- Task brief -
Please filter the entries for the word "useNavigate" and copy every line that has it.

- Data shown -
-- Opening Marker --
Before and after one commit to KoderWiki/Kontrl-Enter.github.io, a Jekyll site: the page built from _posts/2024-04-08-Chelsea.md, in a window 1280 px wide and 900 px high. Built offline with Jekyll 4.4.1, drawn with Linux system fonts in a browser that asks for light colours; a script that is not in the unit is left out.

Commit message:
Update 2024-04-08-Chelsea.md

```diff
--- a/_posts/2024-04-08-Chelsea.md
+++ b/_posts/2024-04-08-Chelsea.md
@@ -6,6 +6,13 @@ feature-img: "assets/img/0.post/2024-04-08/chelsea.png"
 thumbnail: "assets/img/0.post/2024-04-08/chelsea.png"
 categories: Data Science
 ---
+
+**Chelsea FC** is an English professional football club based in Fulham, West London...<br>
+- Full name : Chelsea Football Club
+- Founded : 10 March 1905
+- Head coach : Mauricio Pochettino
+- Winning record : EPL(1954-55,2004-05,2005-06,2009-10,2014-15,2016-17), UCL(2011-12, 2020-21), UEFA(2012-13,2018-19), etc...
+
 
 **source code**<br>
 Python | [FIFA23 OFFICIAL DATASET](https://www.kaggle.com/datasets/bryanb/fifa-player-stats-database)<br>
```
-- Closing Marker --
-- Opening Marker --
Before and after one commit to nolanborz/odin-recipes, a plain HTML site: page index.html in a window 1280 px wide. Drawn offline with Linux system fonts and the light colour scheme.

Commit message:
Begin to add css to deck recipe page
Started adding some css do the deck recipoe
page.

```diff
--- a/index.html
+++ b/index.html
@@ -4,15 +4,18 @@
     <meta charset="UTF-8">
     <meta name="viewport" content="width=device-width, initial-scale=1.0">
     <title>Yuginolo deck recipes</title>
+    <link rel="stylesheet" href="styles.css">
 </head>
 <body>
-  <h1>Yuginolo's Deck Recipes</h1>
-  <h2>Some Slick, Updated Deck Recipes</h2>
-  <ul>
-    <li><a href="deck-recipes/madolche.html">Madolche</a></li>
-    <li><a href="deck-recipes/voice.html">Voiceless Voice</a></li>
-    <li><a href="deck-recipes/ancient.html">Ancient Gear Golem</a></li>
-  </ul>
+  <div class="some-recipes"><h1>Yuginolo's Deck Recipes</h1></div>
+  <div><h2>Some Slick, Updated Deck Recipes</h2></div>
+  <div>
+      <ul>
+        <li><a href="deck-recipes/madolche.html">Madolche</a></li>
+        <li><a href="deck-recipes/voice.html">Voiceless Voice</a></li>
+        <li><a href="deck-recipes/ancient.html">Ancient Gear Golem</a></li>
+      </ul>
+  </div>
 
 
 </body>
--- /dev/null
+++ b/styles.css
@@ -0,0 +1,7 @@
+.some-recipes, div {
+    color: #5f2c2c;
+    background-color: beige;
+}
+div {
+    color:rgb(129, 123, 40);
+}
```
-- Closing Marker --
-- Opening Marker --
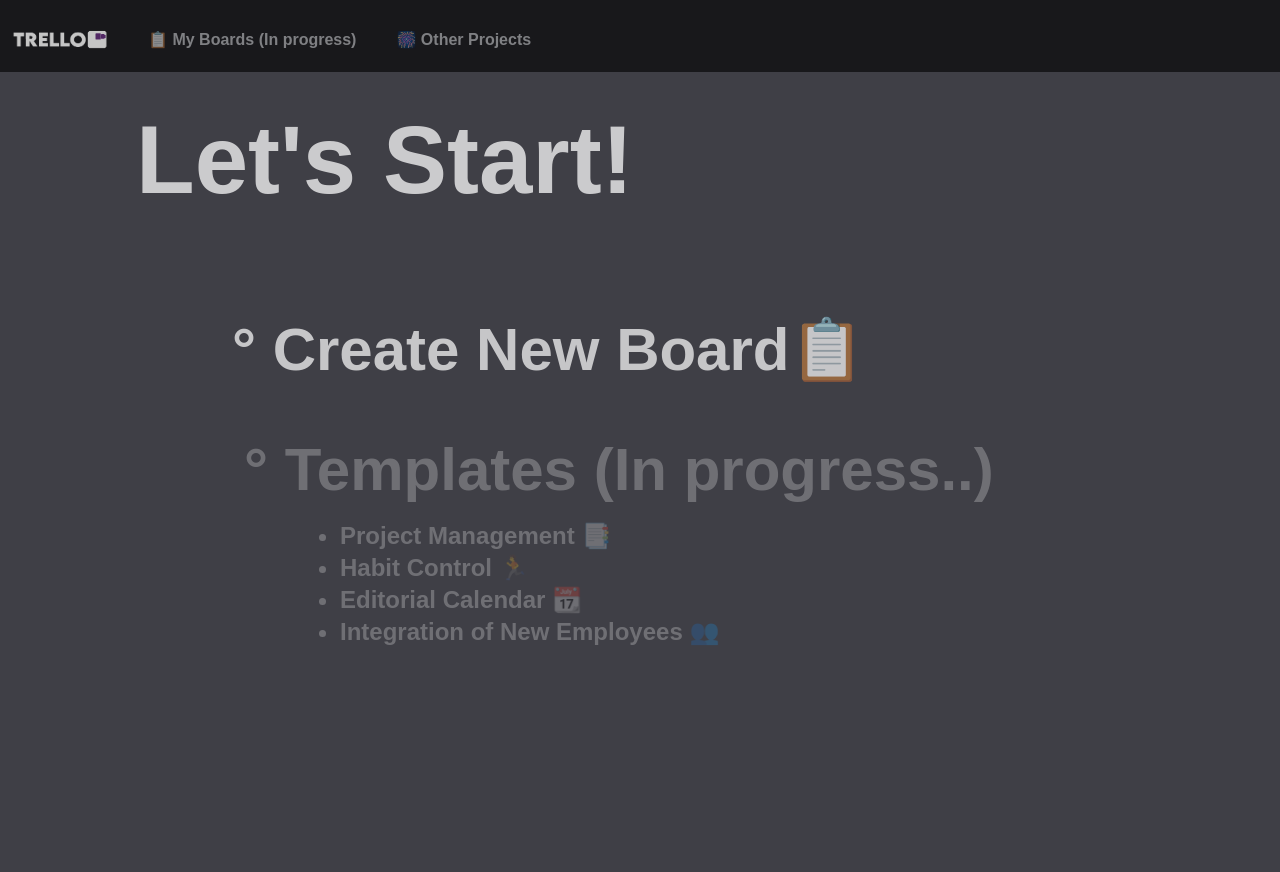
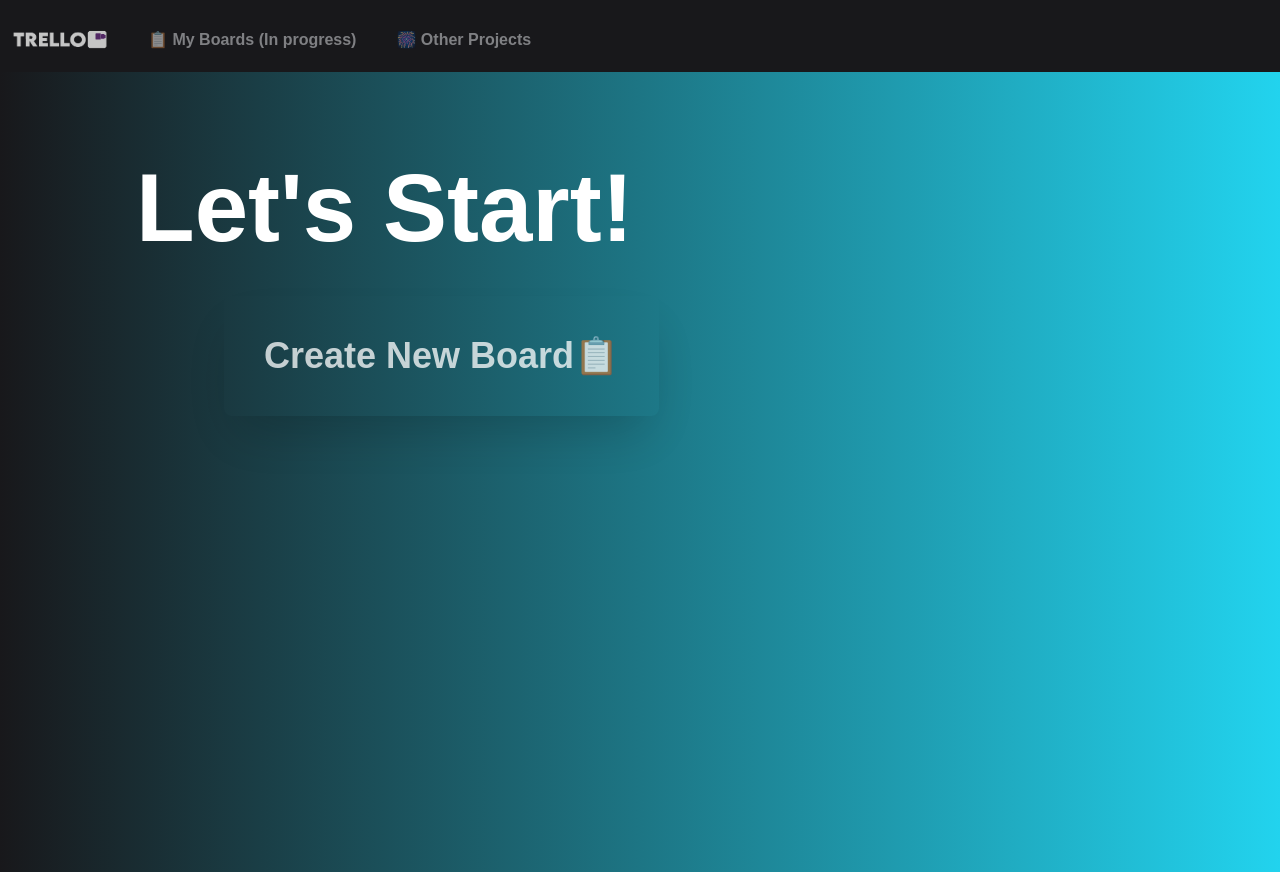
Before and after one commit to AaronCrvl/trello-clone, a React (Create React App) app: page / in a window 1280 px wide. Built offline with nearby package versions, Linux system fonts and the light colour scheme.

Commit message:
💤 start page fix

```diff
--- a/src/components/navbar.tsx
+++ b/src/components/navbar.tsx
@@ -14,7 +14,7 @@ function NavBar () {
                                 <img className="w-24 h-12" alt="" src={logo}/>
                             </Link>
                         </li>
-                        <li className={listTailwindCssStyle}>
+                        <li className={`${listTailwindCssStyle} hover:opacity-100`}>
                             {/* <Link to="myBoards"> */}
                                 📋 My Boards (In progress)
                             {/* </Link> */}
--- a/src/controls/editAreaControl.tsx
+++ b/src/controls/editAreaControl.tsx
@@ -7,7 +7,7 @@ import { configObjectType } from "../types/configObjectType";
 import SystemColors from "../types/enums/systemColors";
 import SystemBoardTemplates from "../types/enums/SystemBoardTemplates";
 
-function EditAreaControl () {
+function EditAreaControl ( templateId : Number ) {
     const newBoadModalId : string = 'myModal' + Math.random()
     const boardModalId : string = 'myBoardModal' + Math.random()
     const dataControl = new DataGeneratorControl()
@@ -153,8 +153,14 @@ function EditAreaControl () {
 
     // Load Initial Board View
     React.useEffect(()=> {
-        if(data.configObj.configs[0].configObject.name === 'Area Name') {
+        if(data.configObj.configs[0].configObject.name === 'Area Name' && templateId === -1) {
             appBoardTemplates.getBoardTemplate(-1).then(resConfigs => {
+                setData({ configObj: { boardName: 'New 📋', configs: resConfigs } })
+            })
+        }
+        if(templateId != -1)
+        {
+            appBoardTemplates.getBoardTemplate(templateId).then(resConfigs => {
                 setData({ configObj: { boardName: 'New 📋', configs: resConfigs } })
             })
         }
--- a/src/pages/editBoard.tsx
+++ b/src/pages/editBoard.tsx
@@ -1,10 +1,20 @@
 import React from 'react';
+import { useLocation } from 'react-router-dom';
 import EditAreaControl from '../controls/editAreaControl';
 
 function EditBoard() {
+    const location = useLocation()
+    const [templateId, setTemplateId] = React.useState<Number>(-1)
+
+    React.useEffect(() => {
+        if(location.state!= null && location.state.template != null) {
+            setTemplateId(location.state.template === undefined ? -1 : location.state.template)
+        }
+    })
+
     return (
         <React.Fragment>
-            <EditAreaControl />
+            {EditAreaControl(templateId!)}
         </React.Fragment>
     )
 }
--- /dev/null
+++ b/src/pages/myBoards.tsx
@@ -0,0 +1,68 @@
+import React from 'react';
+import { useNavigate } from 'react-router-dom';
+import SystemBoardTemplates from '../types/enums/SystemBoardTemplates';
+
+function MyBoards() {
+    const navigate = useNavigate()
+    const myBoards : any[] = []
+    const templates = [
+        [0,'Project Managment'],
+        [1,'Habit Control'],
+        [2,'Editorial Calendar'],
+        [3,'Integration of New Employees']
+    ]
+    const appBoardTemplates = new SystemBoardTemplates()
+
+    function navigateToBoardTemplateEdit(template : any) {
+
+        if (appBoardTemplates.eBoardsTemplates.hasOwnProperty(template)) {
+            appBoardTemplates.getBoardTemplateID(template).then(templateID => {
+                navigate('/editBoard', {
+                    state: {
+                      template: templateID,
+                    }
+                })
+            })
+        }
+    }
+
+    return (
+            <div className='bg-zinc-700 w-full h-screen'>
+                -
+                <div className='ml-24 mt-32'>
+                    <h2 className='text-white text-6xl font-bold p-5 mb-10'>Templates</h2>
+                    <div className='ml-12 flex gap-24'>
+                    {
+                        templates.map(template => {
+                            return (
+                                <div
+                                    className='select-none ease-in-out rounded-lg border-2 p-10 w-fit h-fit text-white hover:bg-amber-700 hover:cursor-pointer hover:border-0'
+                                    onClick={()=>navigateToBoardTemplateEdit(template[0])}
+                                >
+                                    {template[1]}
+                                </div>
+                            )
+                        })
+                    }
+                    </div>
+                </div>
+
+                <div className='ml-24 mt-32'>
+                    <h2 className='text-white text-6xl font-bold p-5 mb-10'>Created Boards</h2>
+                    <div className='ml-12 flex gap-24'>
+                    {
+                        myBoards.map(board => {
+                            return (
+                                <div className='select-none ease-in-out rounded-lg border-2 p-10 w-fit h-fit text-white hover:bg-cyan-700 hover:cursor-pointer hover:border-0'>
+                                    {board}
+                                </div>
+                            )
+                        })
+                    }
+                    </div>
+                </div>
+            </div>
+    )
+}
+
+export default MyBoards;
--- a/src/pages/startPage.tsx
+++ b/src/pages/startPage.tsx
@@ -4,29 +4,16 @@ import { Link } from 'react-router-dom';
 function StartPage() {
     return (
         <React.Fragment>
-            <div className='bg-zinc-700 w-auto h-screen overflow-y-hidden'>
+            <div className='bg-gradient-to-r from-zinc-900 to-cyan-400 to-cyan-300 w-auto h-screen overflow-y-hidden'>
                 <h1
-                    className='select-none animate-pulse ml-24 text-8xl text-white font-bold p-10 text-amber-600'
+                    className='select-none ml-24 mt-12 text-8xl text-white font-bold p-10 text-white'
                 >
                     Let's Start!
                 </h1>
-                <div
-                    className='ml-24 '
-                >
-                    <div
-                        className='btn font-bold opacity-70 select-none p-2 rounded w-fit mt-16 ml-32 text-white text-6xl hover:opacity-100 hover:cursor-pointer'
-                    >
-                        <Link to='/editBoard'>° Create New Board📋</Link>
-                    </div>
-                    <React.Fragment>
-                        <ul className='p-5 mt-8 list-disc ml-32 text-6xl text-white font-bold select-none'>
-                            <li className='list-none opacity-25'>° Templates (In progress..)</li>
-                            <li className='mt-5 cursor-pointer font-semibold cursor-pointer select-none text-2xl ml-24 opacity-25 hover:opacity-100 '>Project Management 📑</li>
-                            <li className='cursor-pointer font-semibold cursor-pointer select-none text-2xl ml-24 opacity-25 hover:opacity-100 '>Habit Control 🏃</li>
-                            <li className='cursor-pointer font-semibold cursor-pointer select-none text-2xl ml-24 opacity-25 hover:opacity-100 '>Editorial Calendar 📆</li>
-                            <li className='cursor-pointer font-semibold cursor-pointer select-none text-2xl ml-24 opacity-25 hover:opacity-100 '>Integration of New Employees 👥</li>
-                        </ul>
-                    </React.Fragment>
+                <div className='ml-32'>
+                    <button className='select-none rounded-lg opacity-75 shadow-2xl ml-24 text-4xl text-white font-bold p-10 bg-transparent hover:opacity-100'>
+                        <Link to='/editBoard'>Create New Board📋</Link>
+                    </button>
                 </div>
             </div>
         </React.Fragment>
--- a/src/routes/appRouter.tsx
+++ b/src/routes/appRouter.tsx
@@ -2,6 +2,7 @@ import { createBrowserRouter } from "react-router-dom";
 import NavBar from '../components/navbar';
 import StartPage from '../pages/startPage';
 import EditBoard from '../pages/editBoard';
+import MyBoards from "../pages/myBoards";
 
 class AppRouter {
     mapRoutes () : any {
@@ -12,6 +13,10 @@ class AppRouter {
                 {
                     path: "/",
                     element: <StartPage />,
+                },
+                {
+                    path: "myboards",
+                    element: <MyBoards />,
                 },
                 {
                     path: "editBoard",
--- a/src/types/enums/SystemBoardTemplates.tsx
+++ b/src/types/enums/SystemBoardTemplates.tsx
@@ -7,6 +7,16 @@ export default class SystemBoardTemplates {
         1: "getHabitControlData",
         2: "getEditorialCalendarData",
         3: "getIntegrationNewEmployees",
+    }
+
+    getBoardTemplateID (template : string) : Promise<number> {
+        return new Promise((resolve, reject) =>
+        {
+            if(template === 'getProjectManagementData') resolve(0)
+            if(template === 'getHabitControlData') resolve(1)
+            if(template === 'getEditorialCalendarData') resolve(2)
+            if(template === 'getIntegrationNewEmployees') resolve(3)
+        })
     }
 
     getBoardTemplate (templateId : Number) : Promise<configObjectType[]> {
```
-- Closing Marker --
- Answer space -
+import { useNavigate } from 'react-router-dom';
+    const navigate = useNavigate()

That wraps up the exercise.